WHAT IS NEEDED
Copy the data that follows, exactly and completely.

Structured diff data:
****

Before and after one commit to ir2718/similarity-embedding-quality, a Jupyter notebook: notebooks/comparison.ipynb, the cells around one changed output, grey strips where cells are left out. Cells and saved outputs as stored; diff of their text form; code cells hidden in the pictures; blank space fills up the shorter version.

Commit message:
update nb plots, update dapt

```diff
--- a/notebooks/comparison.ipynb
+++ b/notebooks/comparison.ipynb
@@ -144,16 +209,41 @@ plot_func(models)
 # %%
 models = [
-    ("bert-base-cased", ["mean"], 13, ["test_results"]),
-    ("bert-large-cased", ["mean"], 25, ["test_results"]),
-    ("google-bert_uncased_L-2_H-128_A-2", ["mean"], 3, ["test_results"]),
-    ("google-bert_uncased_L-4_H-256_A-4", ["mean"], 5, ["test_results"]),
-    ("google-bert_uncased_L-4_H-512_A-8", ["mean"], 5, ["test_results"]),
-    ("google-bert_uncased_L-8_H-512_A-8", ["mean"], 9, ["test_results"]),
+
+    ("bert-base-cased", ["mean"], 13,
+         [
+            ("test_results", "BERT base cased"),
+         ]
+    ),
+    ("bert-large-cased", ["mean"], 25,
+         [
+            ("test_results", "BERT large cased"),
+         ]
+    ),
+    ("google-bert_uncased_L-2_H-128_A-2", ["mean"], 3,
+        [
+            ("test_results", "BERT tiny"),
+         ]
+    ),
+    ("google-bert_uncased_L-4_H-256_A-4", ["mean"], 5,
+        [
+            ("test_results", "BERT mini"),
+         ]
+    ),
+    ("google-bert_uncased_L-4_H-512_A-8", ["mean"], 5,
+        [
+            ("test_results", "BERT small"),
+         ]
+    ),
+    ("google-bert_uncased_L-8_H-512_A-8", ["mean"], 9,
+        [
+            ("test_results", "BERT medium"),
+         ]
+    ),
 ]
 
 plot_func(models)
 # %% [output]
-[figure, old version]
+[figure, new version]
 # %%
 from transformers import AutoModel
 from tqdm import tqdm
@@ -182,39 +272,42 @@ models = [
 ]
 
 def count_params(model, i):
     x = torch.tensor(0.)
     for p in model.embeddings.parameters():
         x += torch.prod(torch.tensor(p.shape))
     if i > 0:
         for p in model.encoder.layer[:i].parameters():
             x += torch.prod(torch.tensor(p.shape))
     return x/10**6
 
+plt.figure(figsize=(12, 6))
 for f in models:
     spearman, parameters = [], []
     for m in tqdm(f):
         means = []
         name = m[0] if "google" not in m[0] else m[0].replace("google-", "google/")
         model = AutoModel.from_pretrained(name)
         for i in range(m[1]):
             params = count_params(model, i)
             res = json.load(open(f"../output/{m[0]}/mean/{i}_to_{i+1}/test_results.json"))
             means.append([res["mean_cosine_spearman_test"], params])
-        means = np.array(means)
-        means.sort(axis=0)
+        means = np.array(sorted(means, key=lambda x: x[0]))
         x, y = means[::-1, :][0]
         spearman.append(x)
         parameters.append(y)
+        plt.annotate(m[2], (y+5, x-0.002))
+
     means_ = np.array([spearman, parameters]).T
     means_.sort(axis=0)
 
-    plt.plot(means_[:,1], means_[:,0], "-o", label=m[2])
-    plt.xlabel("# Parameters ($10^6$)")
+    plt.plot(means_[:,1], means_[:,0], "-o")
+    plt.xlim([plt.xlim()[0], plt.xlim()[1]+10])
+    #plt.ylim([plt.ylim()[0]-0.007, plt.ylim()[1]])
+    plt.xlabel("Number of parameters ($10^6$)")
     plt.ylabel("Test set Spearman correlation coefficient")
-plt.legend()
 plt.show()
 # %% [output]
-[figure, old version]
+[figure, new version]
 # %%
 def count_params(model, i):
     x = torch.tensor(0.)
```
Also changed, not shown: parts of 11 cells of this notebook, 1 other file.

****

RESULT OF THE EXERCISE
Before and after one commit to ir2718/similarity-embedding-quality, a Jupyter notebook: notebooks/comparison.ipynb, the cells around one changed output, grey strips where cells are left out. Cells and saved outputs as stored; diff of their text form; code cells hidden in the pictures; blank space fills up the shorter version.

Commit message:
update nb plots, update dapt

```diff
--- a/notebooks/comparison.ipynb
+++ b/notebooks/comparison.ipynb
@@ -144,16 +209,41 @@ plot_func(models)
 # %%
 models = [
-    ("bert-base-cased", ["mean"], 13, ["test_results"]),
-    ("bert-large-cased", ["mean"], 25, ["test_results"]),
-    ("google-bert_uncased_L-2_H-128_A-2", ["mean"], 3, ["test_results"]),
-    ("google-bert_uncased_L-4_H-256_A-4", ["mean"], 5, ["test_results"]),
-    ("google-bert_uncased_L-4_H-512_A-8", ["mean"], 5, ["test_results"]),
-    ("google-bert_uncased_L-8_H-512_A-8", ["mean"], 9, ["test_results"]),
+
+    ("bert-base-cased", ["mean"], 13,
+         [
+            ("test_results", "BERT base cased"),
+         ]
+    ),
+    ("bert-large-cased", ["mean"], 25,
+         [
+            ("test_results", "BERT large cased"),
+         ]
+    ),
+    ("google-bert_uncased_L-2_H-128_A-2", ["mean"], 3,
+        [
+            ("test_results", "BERT tiny"),
+         ]
+    ),
+    ("google-bert_uncased_L-4_H-256_A-4", ["mean"], 5,
+        [
+            ("test_results", "BERT mini"),
+         ]
+    ),
+    ("google-bert_uncased_L-4_H-512_A-8", ["mean"], 5,
+        [
+            ("test_results", "BERT small"),
+         ]
+    ),
+    ("google-bert_uncased_L-8_H-512_A-8", ["mean"], 9,
+        [
+            ("test_results", "BERT medium"),
+         ]
+    ),
 ]
 
 plot_func(models)
 # %% [output]
-[figure, old version]
+[figure, new version]
 # %%
 from transformers import AutoModel
 from tqdm import tqdm
@@ -182,39 +272,42 @@ models = [
 ]
 
 def count_params(model, i):
     x = torch.tensor(0.)
     for p in model.embeddings.parameters():
         x += torch.prod(torch.tensor(p.shape))
     if i > 0:
         for p in model.encoder.layer[:i].parameters():
             x += torch.prod(torch.tensor(p.shape))
     return x/10**6
 
+plt.figure(figsize=(12, 6))
 for f in models:
     spearman, parameters = [], []
     for m in tqdm(f):
         means = []
         name = m[0] if "google" not in m[0] else m[0].replace("google-", "google/")
         model = AutoModel.from_pretrained(name)
         for i in range(m[1]):
             params = count_params(model, i)
             res = json.load(open(f"../output/{m[0]}/mean/{i}_to_{i+1}/test_results.json"))
             means.append([res["mean_cosine_spearman_test"], params])
-        means = np.array(means)
-        means.sort(axis=0)
+        means = np.array(sorted(means, key=lambda x: x[0]))
         x, y = means[::-1, :][0]
         spearman.append(x)
         parameters.append(y)
+        plt.annotate(m[2], (y+5, x-0.002))
+
     means_ = np.array([spearman, parameters]).T
     means_.sort(axis=0)
 
-    plt.plot(means_[:,1], means_[:,0], "-o", label=m[2])
-    plt.xlabel("# Parameters ($10^6$)")
+    plt.plot(means_[:,1], means_[:,0], "-o")
+    plt.xlim([plt.xlim()[0], plt.xlim()[1]+10])
+    #plt.ylim([plt.ylim()[0]-0.007, plt.ylim()[1]])
+    plt.xlabel("Number of parameters ($10^6$)")
     plt.ylabel("Test set Spearman correlation coefficient")
-plt.legend()
 plt.show()
 # %% [output]
-[figure, old version]
+[figure, new version]
 # %%
 def count_params(model, i):
     x = torch.tensor(0.)
```
Also changed, not shown: parts of 11 cells of this notebook, 1 other file.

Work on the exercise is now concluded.